It’s difficult to imagine that one night in Iowa could lead to so much chaos, and that the people in charge could get so much wrong, but the truth is that I exhausted most of my rage in my piece from the ground in Iowa City yesterday. Still, it’s with no small amount of amazement that we’re discovering today the latest anti-democratic twist: As results (finally) come in, two days late, it looks like we’re in for a small-scale repeat of the 2016 general election, where the winner of the state by delegates will not be the person who got the most votes.
As of noon on Wednesday, the New York Times and many others were showing the same numbers with 71% of precincts reporting. The gist? Bernie Sanders had the most votes on the first vote and the final vote, but fewer state delegates than Pete Buttigieg:
How can this happen? For the same reason that a presidential candidate like Hillary Clinton can win the popular vote and lose the election, like in 2016: All votes are not created equal. Just like in the electoral college, rural areas (precincts, in this case, rather than states) are awarded a disproportionate share of delegates:
It makes no sense, but then again, nothing else does in Iowa either. If there's one small silver lining, it's that the actual vote counts would never have been tabulated before 2020, so at least this time we'll know exactly how screwed up the delegate counts are.
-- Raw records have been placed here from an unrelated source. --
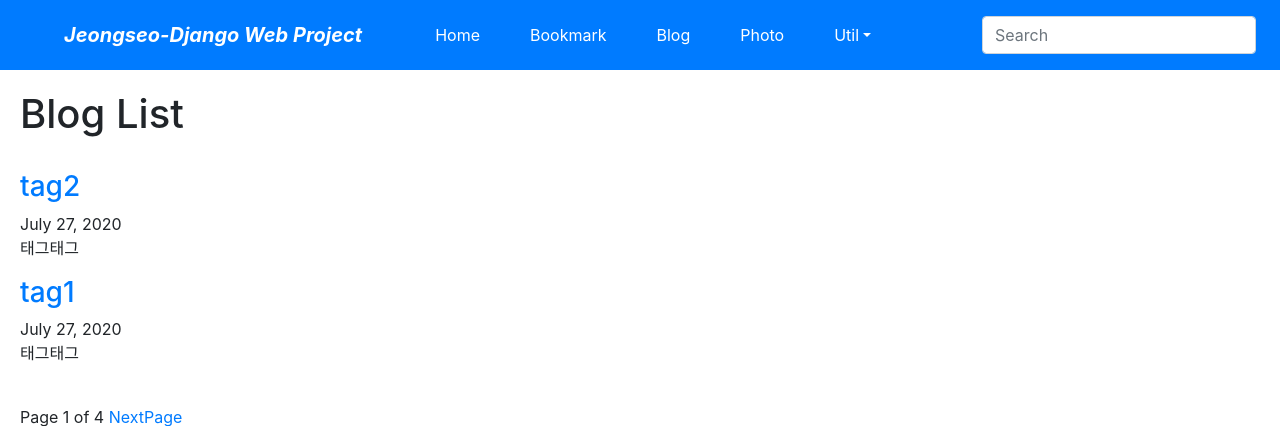
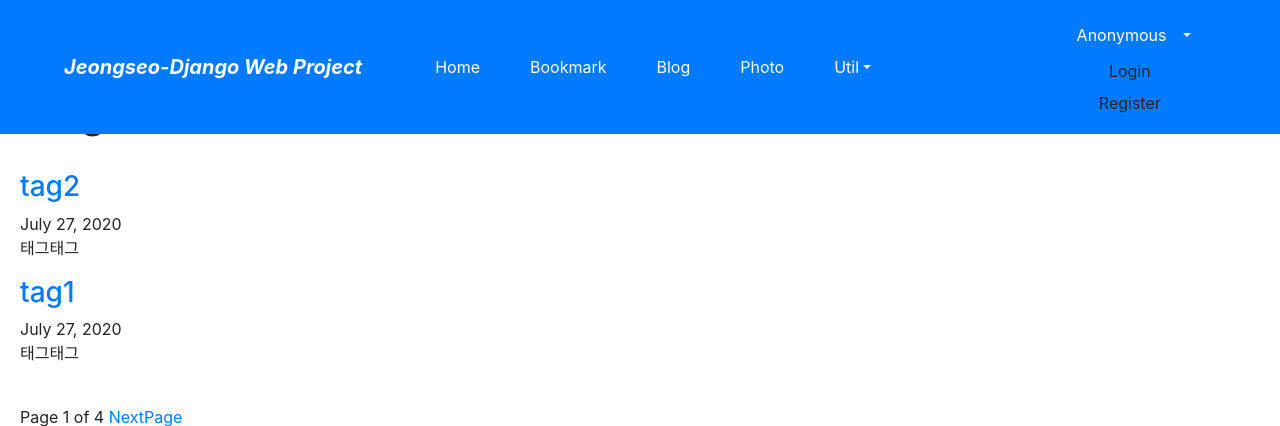
Before and after one commit to Jeongseo21/django_project, a Django app: page /blog/ in a window 1280 px wide. Shown: the top 426 px of the page. Run offline with Django 3.2, Linux system fonts and the light colour scheme; data comes from the database, SQL or seed files in the repository; some libraries are stand-ins or nearby versions.

Commit message:
로그인기능 미완

```diff
--- a/pyDjango/ch99/mysite/settings.py
+++ b/pyDjango/ch99/mysite/settings.py
@@ -43,6 +43,8 @@ INSTALLED_APPS = [
     'taggit.apps.TaggitAppConfig',
     'taggit_templatetags2',
     'photo.apps.PhotoConfig',
+    'widget_tweaks',
+
 ]
 
 MIDDLEWARE = [
@@ -135,3 +137,6 @@ TAGGIT_LIMIT = 50
 
 DISQUS_SHORTNAME = 'pydjango-web-1'
 DISQUS_MY_DOMAIN = 'http://192.168.56.101:8000'
+
+#LOGIN_URL = '/accounts/login/'
+LOGIN_REDIRECT_URL = '/'
--- a/pyDjango/ch99/mysite/urls.py
+++ b/pyDjango/ch99/mysite/urls.py
@@ -5,10 +5,16 @@ from django.urls import path, include
 
 from mysite.views import HomeView
 
+from mysite.views import UserCreateView, UserCreateDoneTV #register를 처리하는 뷰 임포트
+
 
 urlpatterns = [
     path('admin/', admin.site.urls),
-    # shkim
+
+    path('accounts/', include('django.contrib.auth.urls')),
+    path('accounts/register/', UserCreateView.as_view(), name='register'),
+    path('accounts/register/done/', UserCreateDoneTV.as_view(), name='register_done'),
+
     path('', HomeView.as_view(), name='home'),
     path('bookmark/', include('bookmark.urls')),
     path('blog/', include('blog.urls')),
--- a/pyDjango/ch99/templates/base.html
+++ b/pyDjango/ch99/templates/base.html
@@ -61,9 +61,31 @@
                     </div>
                 </li>
             </ul>
-            <form class="form-inline my-2" action="" method="post">{% csrf_token %}
+            <!-- <form class="form-inline my-2" action="" method="post">{% csrf_token %}
                 <input class="form-control mr-sm-2" type="search" placeholder="Search" name="search_word">
-            </form>
+            </form> -->
+
+            <ul class="navbar-nav ml-5 mr-5">
+                <li class="nav-item dropdown mx-1 btn btn-primary">
+                    {% if user.is_active %}
+                    <a class="nav-link dropdown-toggle text-white" href="#" data-toggle="dropdown">
+                        <i class="fas fa-user"></i>&ensp;{% firstof user.get_short_name user.get_username %}&ensp;
+                    </a>
+                    <div class="dropdown-menu">
+                        <a class="dropdown-item" href="{% url 'loggout' %}">Logout</a>
+                        <a class="dropdown-item" href="{% url 'password_change' %}">Change Password</a>
+                    </div>
+                    {% else %}
+                    <a class="nav-link dropdown-toggle text-white" href="#" data-toggle="dropdown">
+                        <i class="fas fa-user"></i>&ensp;Anonymous&ensp;
+                    </a>
+                    <div>
+                        <a class="dropdown-item" href="{% url 'login' %}">Login</a>
+                        <a class="dropdown-item" href="{% url 'register' %}">Register</a>
+                    </div>
+                    {% endif %}
+                </li>
+            </ul>
         </div>
     </nav>
 
```
Also changed, not shown: pyDjango/ch99/mysite/views.py (+12 -0 lines).
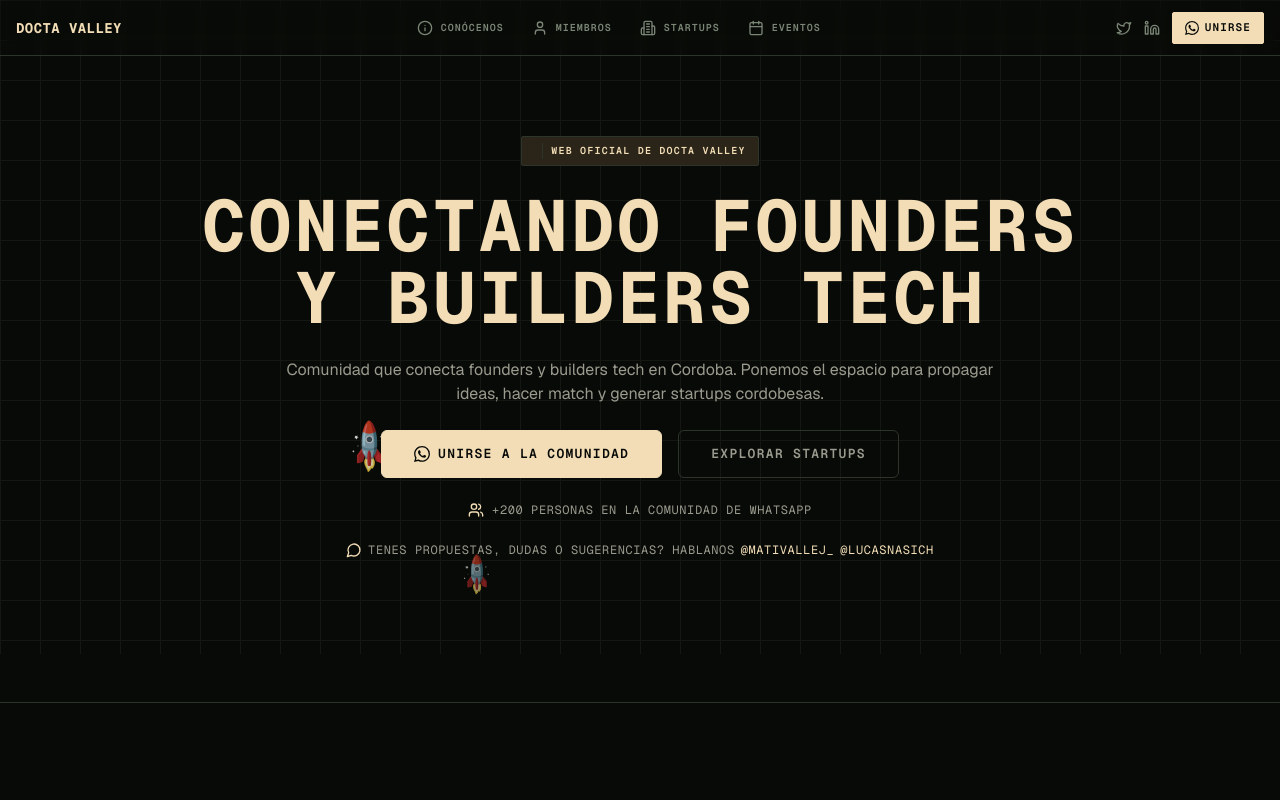
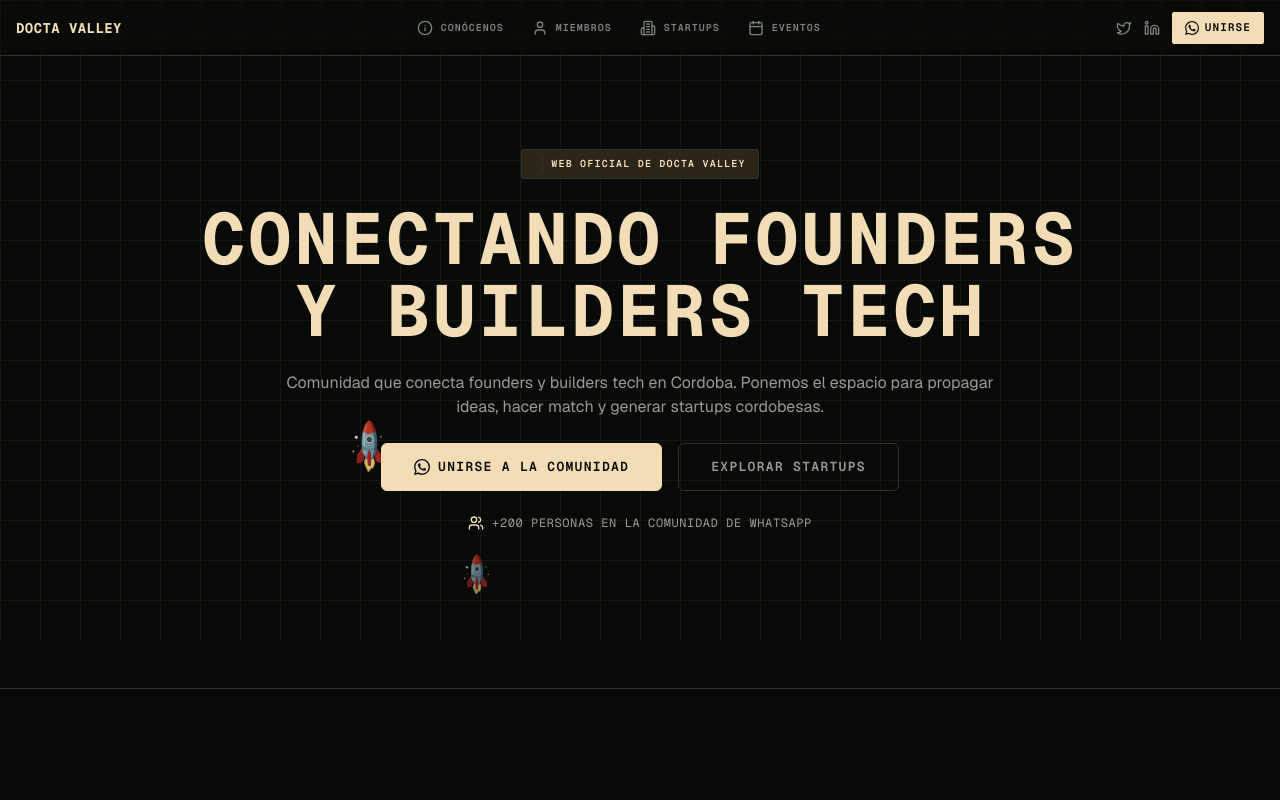
Before and after one commit to mativallej/docta-valley, a Next.js app: page / in a window 1280 px wide. Shown: the top 800 px of the page. Built offline with nearby package versions, Linux system fonts and the light colour scheme; no server answers.

Commit message:
Remove 'dudas o sugerencias' text block from hero section
https://claude.ai/code/session_019QLFjCJwuH63qpwWFEb6EG

```diff
--- a/src/features/hero.tsx
+++ b/src/features/hero.tsx
@@ -3,7 +3,7 @@ import { Separator } from "@/components/ui/separator";
 import { Button } from "@/components/ui/button";
 import { FlyingRockets } from "@/components/flying-rockets";
 import { WhatsAppIcon } from "@/components/icons/whatsapp";
-import { Users, MessageCircle } from "lucide-react";
+import { Users } from "lucide-react";
 import Link from "next/link";
 
 export default function Hero() {
@@ -82,21 +82,6 @@ export default function Hero() {
             <Users className="h-4 w-4 text-[var(--primary)]" />
             <span>+200 personas en la comunidad de WhatsApp</span>
           </motion.div>
-          <motion.div
-            initial={{ opacity: 0 }}
-            animate={{ opacity: 1 }}
-            transition={{ delay: 1.0 }}
-            className="flex items-center gap-1.5 text-[var(--fg-muted)] font-mono text-xs uppercase tracking-wider"
-          >
-            <MessageCircle className="h-4 w-4 text-[var(--primary)]" />
-            <span>Tenes propuestas, dudas o sugerencias? Hablanos</span>
-            <Link href="https://x.com/mativallej_" target="_blank" rel="noopener noreferrer" className="text-[var(--primary)] hover:underline">
-              @mativallej_
-            </Link>
-            <Link href="https://x.com/lucasnasich" target="_blank" rel="noopener noreferrer" className="text-[var(--primary)] hover:underline">
-              @lucasnasich
-            </Link>
-          </motion.div>
         </motion.div>
       </section>
     </>
```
And if there's a big silver lining, this is yet another indication that the Iowa caucuses need to be gutted, shelved, and buried so deep into the ground that they never come back.